Comparing Fracture Risk of Antihypertensive Medications

Antihypertensive Meds Fracture Risk
Antihypertensive Meds Fracture Risk
Thiazide-type diuretics are associated with lower risk of hip and pelvic fracture compared with ACE inhibitors or calcium-channel blockers.

Thaizide-type diuretic therapy presents a lower hip and pelvic fracture risk compared to other hypertensive medications, according to research published in JAMA Internal Medicine.

Investigators from the ALLHAT (Antihypertensive and Lipid-Lowering Treatment to Prevent Heart Attack Trial; identifier: NCT00000542) Collaborative Research Group used Veterans Affairs (VA) and Medicare insurance claims data to conduct a randomized, double-blind, active-controlled, clinical hypertension trial examining the link between thiazide diuretic use vs nonuse and fracture risk.

Study participants were randomly assigned to 1 of 3 first-step therapies: the thiazide-type diuretic chlorthalidone (n=15,225), the calcium channel blocker (CCB) amlodipine besylate (n=9048), or the angiotensin-converting enzyme (ACE) inhibitor lisinopril (n=9054). Assessment of a fourth therapy, α-receptor blocker doxazosin (n=9061), was stopped early due to an elevated cardiovascular disease risk compared with chlorthalidone.

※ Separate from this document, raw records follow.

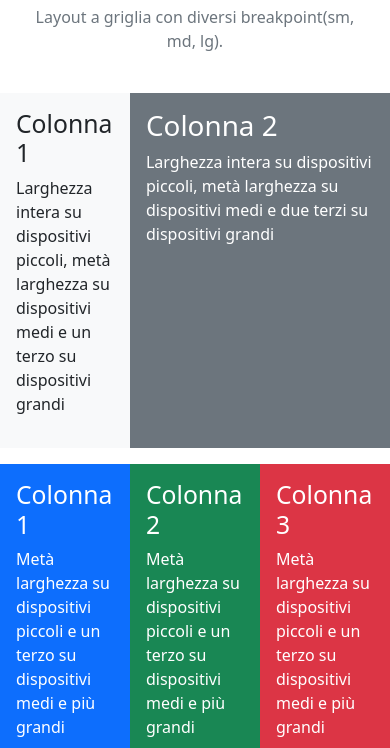
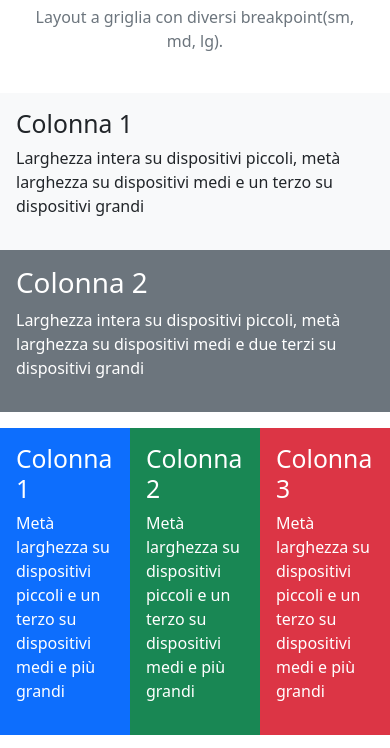
Before and after one commit to giuseppepetrazzuolo6/htmlcss-bootstrap-layout, a plain HTML site: page index.html in a window 390 px wide. Shown: the part 94-842 px from the top of the page. Drawn offline with nearby package versions, Linux system fonts and the light colour scheme.

Commit message:
Added column widths in the tablet and mobile viewport for the first row.

```diff
--- a/index.html
+++ b/index.html
@@ -21,14 +21,14 @@
         <section>
             <div class="container">
                 <div class="row">
-                    <div class="col-4 bg-light p-3">
+                    <div class="col-lg-4 col-md-6 col-sm-12 bg-light p-3">
                         <h2>Colonna 1</h2>
                         <p>
                             Larghezza intera su dispositivi piccoli, metà larghezza su dispositivi medi e un terzo su
                             dispositivi grandi
                         </p>
                     </div>
-                    <div class="col-8 bg-secondary text-white p-3">
+                    <div class="col-lg-8 col-md-6 col-sm-12 bg-secondary text-white p-3">
                         <h1>Colonna 2</h1>
                         <p>
                             Larghezza intera su dispositivi piccoli, metà larghezza su dispositivi medi e due terzi su
```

Eligible participants were aged 55 years or older; had systolic and diastolic blood pressure readings of 140 mm Hg and 90 mm Hg, respectively; took medication for hypertension; and had at least 1 risk factor for coronary heart disease (CHD). Participants were recruited from 1994 to 1998, with in-trial follow-up concluding in 2002. Post-trial follow-up took place through the end of 2006, and was conducted using passive surveillance through national databases.

A total of 22,180 participants (age: 70.4±6.7 years; 43% women; 49.9% white) were followed for up to 8 years (mean follow-up: 4.9±1.5 years) during masked therapy. At the conclusion of the trial, 16,622 participants were followed for an additional 5 years (mean total follow-up: 7.8±3.1 years).

Among the in-trial cohort, 34 participants had pelvic fractures and 307 had hip fractures; 3 participants had both hip and pelvic fractures.

In analyses conducted after adjustment for demographic and clinical variables, data indicate that patients who received chlorthalidone vs amlodipine or lisinopril were found to have a lower risk of fracture (hazard ratio [HR]: 0.79; 95% confidence interval [CI], 0.63-0.98; P =.04); fracture risk was significantly lower in those receiving chlorthalidone vs lisinopril (HR: 0.75; 95% CI, 0.58-0.98; P =.04) but not significantly lower in those receiving chlorthalidone vs amlodipine (HR: 0.82; 95% CI, 0.63-1.08; P =.17). No significant difference was found when considering the effect of the addition of atenolol (adjusted HR: 1.29; 95% CI, 0.56-2.95).

In the cohort with both in-trial and post-trial follow-up, 70 pelvic fractures and 576 hip fractures were recorded. No significant difference was noted in fracture risk between those who received chlorthalidone vs amlodipine or lisinopril (adjusted HR: 0.87; 95% CI, 0.74-1.03; P =.10). Fracture risk in chlorthalidone vs lisinopril and chlorthalidone vs amlodipine was not significantly different (HR: 0.87; 95% CI, 0.71-1.09; P =.17 and HR: 0.87; 95% CI, 0.71-1.09; P =.16, respectively).

“This secondary analysis of a randomized clinical trial confirms previous observational reports that use of thiazide-type diuretics is associated with significantly lower risk of hip and pelvic fractures compared with treatment with an ACE inhibitors or a CCB,” the researchers concluded. “This effect is consistently observed in a variety of subgroups and appears to last for several years.”

Study Limitations

  • Analyses were conducted post-hoc, meaning that results are subject to unmeasured bias.
  • ALLHAT excluded several groups of individuals at high risk for fracture (eg, patients with coronary artery disease, heart failure, or chronic kidney disease).
  • Databases, rather than medical records, were used to determine fracture occurrence.
  • There was crossover of medication use at 5 years, which would decrease differences in fracture outcomes between medication classes.

Disclosures: Dr Cushman reports receiving honoraria from Takeda, and Dr Oparil reports receiving honoraria from Daiichi Sankyo and Novartis.


  1. Puttnam R, Davis BR, Pressel SL, et al, for the Antihypertensive and Lipid-Lowering Treatment to Prevent Heart Attack Trial (ALLHAT) Collaborative Research Group. Association of 3 different antihypertensive medications with hip and fracture risk in older adults. Secondary analysis of a randomized clinical trial. JAMA Intern Med. 2016 Nov 21. doi:10.1001/jamainternmed.2016.6821 [Epub ahead of print].

This article originally appeared on Endocrinology Advisor